Hello, this is your amazing cabin girl, and unlike some of you might have thought, I am not dead.
In fact, I've written a second novel-length manuscript. It's much better than my first one. It's also about ten-thousand words longer, but we're trying not to obsess about word count, right?
I brought my new manuscript to school to show all my writing friends in my writing club.
You didn't know about that either? I really haven't posted for a long time.
Anyway, I gave it to a friend before school. She read several pages, occasionally chuckling or gleefully repeating a phrase. She gave it back to me, telling me it was really good, and I went away feeling happy.
At lunch, another friend asked me if they could read it. I gave it to them. The friend who'd read the first ten pages that morning, who was sitting right there, didn't even seem to notice.
In fact, neither person asked me for it a second time, though both of them said it was good. And at least one of them is the type who would tell me if it wasn't. But there had to be something wrong with it if they didn't have a desperate need to keep reading.
Fellow writers, I have just had a major breakthrough.
A few days later I was at my voice lesson, singing "Simple Gifts" which is an amazing song. My voice teacher stopped me at the end of it and said it was good, but it felt like I was sitting on it. I needed it to be light and alive.
That made me think. I've always known that my artwork is very still. There's no life in it. I'm accurate, but the page doesn't come to life and start growing like it should. It's the same way when I sing, and it's the same way when I write, and it's all because I think about the moment and don't look at what's coming. There's no forward motion.
I've found that if I think about the note at the end of the phrase when I'm singing, I sing more in tune and it suddenly comes alive. I wrote the prologue for a story in a notebook. Then, later, as I typed it out, I thought about where the scene was headed. When I read it over, there was life in it.
Now that I know what I'm doing wrong, I can find a way to fix it.
Forward motion is very important in a story. If the reader doesn't feel the need to know what happens next, will they pick up the book again? No!
It's not blind curiosity that makes us keep reading, it's the hints about the future. Things we recognize about stories we've read before and our guesses that want to be proved or disproved. I'm a discovery writer, which means I have no idea what my characters are going to be doing at the end of the scene, much less at the end of the story. So, I need to go back and revise my stories after I've finished them, making sure I give hints about other things that will happen in the future.
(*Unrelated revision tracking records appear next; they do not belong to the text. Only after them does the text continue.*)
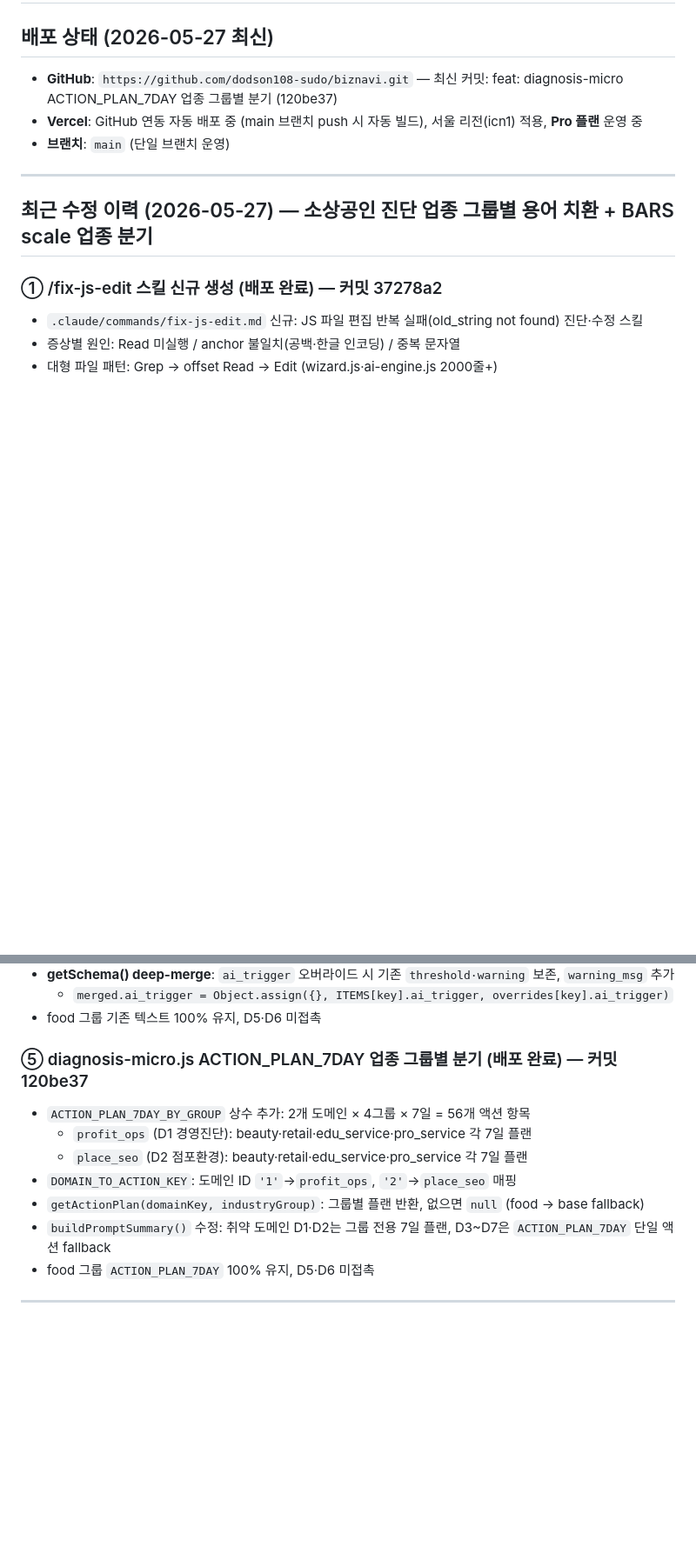
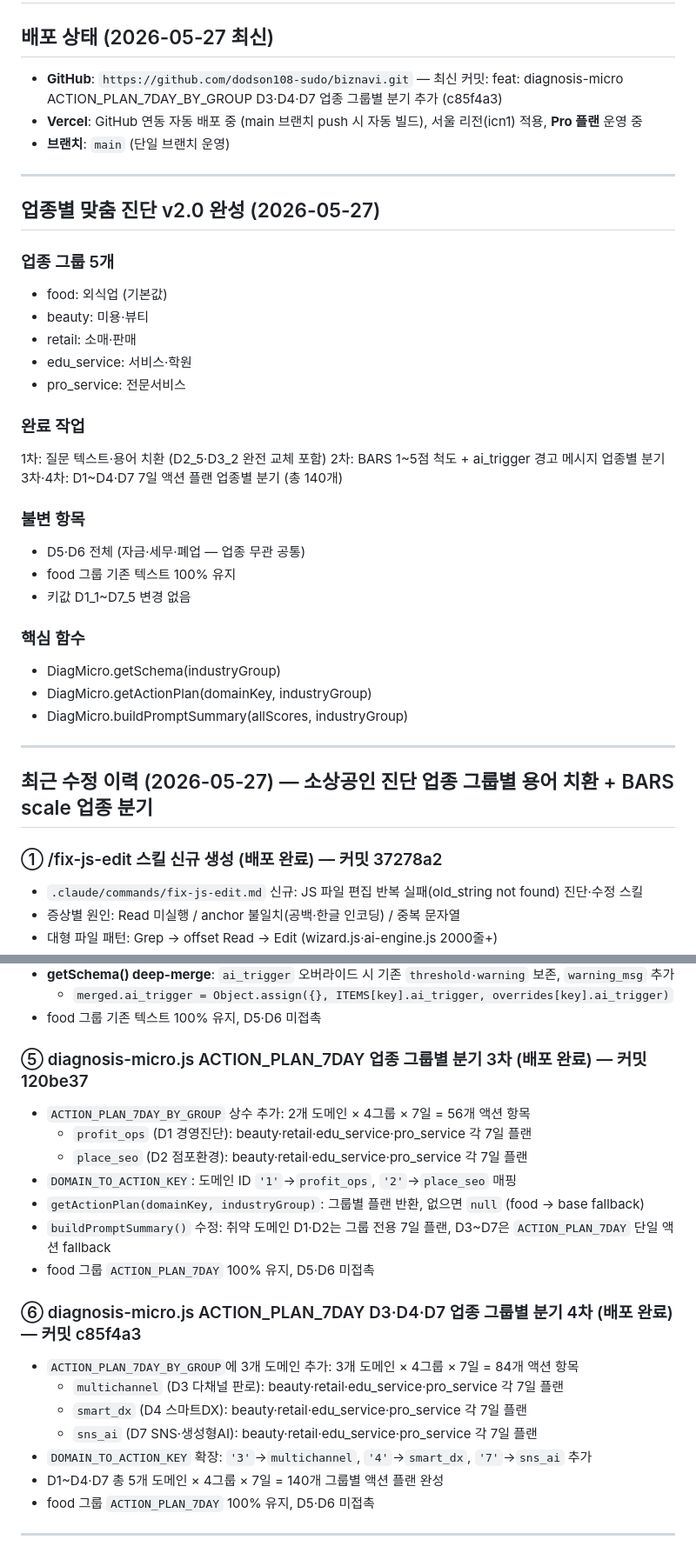
Before and after one commit to dodson108-sudo/biznavi, a Markdown page: CLAUDE.md, 2 parts joined by grey strips. Shown at 87% size. Rendered like a GitHub page; blank space fills up the shorter version.

Commit message:
docs: CLAUDE.md 업종별 맞춤 진단 v2.0 완성 섹션 추가 + 4차 작업 이력
- 업종 그룹 5개·완료 작업·불변 항목·핵심 함수 레퍼런스 섹션 신규 추가
- 최신 커밋 번호 c85f4a3 반영
- ⑥ D3·D4·D7 4차 작업 이력 추가 (총 140개 그룹별 액션 플랜)

Co-Authored-By: Claude Sonnet 4.6 <noreply@anthropic.com>

```diff
--- a/CLAUDE.md
+++ b/CLAUDE.md
@@ -2,9 +2,35 @@
 
 ## 배포 상태 (2026-05-27 최신)
 
-- **GitHub**: `https://github.com/dodson108-sudo/biznavi.git` — 최신 커밋: feat: diagnosis-micro ACTION_PLAN_7DAY 업종 그룹별 분기 (120be37)
+- **GitHub**: `https://github.com/dodson108-sudo/biznavi.git` — 최신 커밋: feat: diagnosis-micro ACTION_PLAN_7DAY_BY_GROUP D3·D4·D7 업종 그룹별 분기 추가 (c85f4a3)
 - **Vercel**: GitHub 연동 자동 배포 중 (main 브랜치 push 시 자동 빌드), 서울 리전(icn1) 적용, **Pro 플랜** 운영 중
 - **브랜치**: `main` (단일 브랜치 운영)
+
+---
+
+## 업종별 맞춤 진단 v2.0 완성 (2026-05-27)
+
+### 업종 그룹 5개
+- food: 외식업 (기본값)
+- beauty: 미용·뷰티
+- retail: 소매·판매
+- edu_service: 서비스·학원
+- pro_service: 전문서비스
+
+### 완료 작업
+1차: 질문 텍스트·용어 치환 (D2_5·D3_2 완전 교체 포함)
+2차: BARS 1~5점 척도 + ai_trigger 경고 메시지 업종별 분기
+3차·4차: D1~D4·D7 7일 액션 플랜 업종별 분기 (총 140개)
+
+### 불변 항목
+- D5·D6 전체 (자금·세무·폐업 — 업종 무관 공통)
+- food 그룹 기존 텍스트 100% 유지
+- 키값 D1_1~D7_5 변경 없음
+
+### 핵심 함수
+- DiagMicro.getSchema(industryGroup)
+- DiagMicro.getActionPlan(domainKey, industryGroup)
+- DiagMicro.buildPromptSummary(allScores, industryGroup)
 
 ---
 
@@ -39,13 +65,22 @@
   - `merged.ai_trigger = Object.assign({}, ITEMS[key].ai_trigger, overrides[key].ai_trigger)`
 - food 그룹 기존 텍스트 100% 유지, D5·D6 미접촉
 
-### ⑤ diagnosis-micro.js ACTION_PLAN_7DAY 업종 그룹별 분기 (배포 완료) — 커밋 120be37
+### ⑤ diagnosis-micro.js ACTION_PLAN_7DAY 업종 그룹별 분기 3차 (배포 완료) — 커밋 120be37
 - `ACTION_PLAN_7DAY_BY_GROUP` 상수 추가: 2개 도메인 × 4그룹 × 7일 = 56개 액션 항목
   - `profit_ops` (D1 경영진단): beauty·retail·edu_service·pro_service 각 7일 플랜
   - `place_seo` (D2 점포환경): beauty·retail·edu_service·pro_service 각 7일 플랜
 - `DOMAIN_TO_ACTION_KEY`: 도메인 ID `'1'`→`profit_ops`, `'2'`→`place_seo` 매핑
 - `getActionPlan(domainKey, industryGroup)`: 그룹별 플랜 반환, 없으면 `null` (food → base fallback)
 - `buildPromptSummary()` 수정: 취약 도메인 D1·D2는 그룹 전용 7일 플랜, D3~D7은 `ACTION_PLAN_7DAY` 단일 액션 fallback
+- food 그룹 `ACTION_PLAN_7DAY` 100% 유지, D5·D6 미접촉
+
+### ⑥ diagnosis-micro.js ACTION_PLAN_7DAY D3·D4·D7 업종 그룹별 분기 4차 (배포 완료) — 커밋 c85f4a3
+- `ACTION_PLAN_7DAY_BY_GROUP`에 3개 도메인 추가: 3개 도메인 × 4그룹 × 7일 = 84개 액션 항목
+  - `multichannel` (D3 다채널 판로): beauty·retail·edu_service·pro_service 각 7일 플랜
+  - `smart_dx` (D4 스마트DX): beauty·retail·edu_service·pro_service 각 7일 플랜
+  - `sns_ai` (D7 SNS·생성형AI): beauty·retail·edu_service·pro_service 각 7일 플랜
+- `DOMAIN_TO_ACTION_KEY` 확장: `'3'`→`multichannel`, `'4'`→`smart_dx`, `'7'`→`sns_ai` 추가
+- D1~D4·D7 총 5개 도메인 × 4그룹 × 7일 = 140개 그룹별 액션 플랜 완성
 - food 그룹 `ACTION_PLAN_7DAY` 100% 유지, D5·D6 미접촉
 
 ---
```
Forward motion is what keeps the reader going. Without it, books may be readable. But with it, they're un-put-down-able.